Deniable plausibility
Shedofdread's Avatar
Thread OP

F3B design - airfoils etc

Hi Everyone,

I have a few questions relating to the design of F3b sailplanes to which I would appreciate your thoughts / wisdom.

What is the best (most competitive) current F3B airfoil? Many current designs appear to use 'secret' airfoils but of the published airfoils, which is the best. I am finding it hard to find published polars for the popular airfoils.

Many airfoils now seem to use what to my mind is quite a low camber (1.5ish %). How well do they do the 10 minutes in marginal conditions?

Which is more important an efficient planform (ie an elliptical lift distribution) or having enough tip chord to keep the Reynolds number at an acceptable level? The current crop of designs have tip chords that should be too small but they clearly perform well - where does the balance lie?

Just by way of explanation I started flying when you had to build high performance not buy it and wishing to re-start competitive flying I just have to use my own design.

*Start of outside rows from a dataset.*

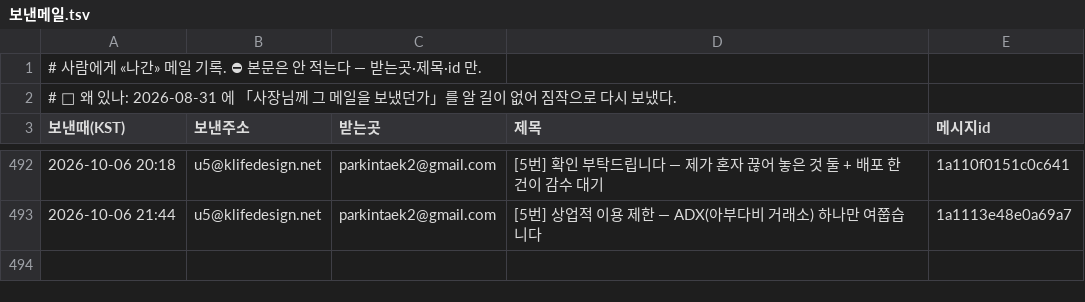
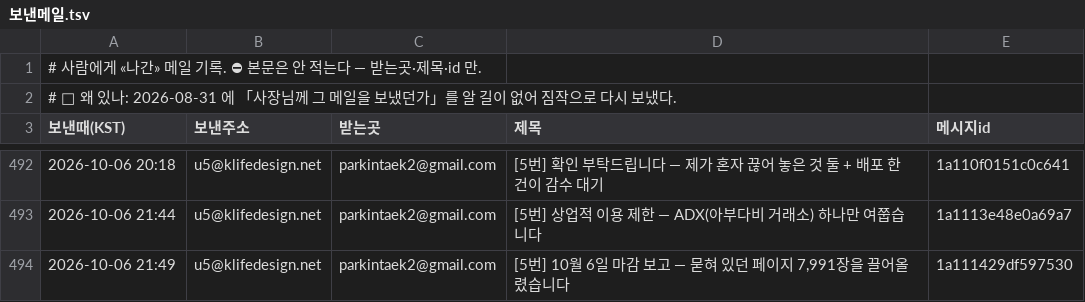
Before and after one commit to parkintaek2-gif/parkintaek2-gif.github.io, a TSV file: docs/보낸메일.tsv, drawn as a sheet; only a part is shown, gaps mark what is left out; the diff names each change by its address in the sheet, - before the commit and + after, or states it on an @@ line.

Commit message:
보낸메일 기록 — 2026-10-06 21:49 [5번] 10월 6일 마감 보고 — 묻혀 있던 페이지 7,991장을 끌어올렸습니다

```diff
--- a/docs/보낸메일.tsv
+++ b/docs/보낸메일.tsv
+row 494: 2026-10-06 21:49 | u5@klifedesign.net | parkintaek2@gmail.com | [5번] 10월 6일 마감 보고 — 묻혀 있던 페이지 7,991장을 끌어올렸습니다 | 1a111429df597530
```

I know this isn't logical but where's the logic in a sport that involves throwing 1000s of £/$ off a cliff?

Thanks for reading this and hopefully replying.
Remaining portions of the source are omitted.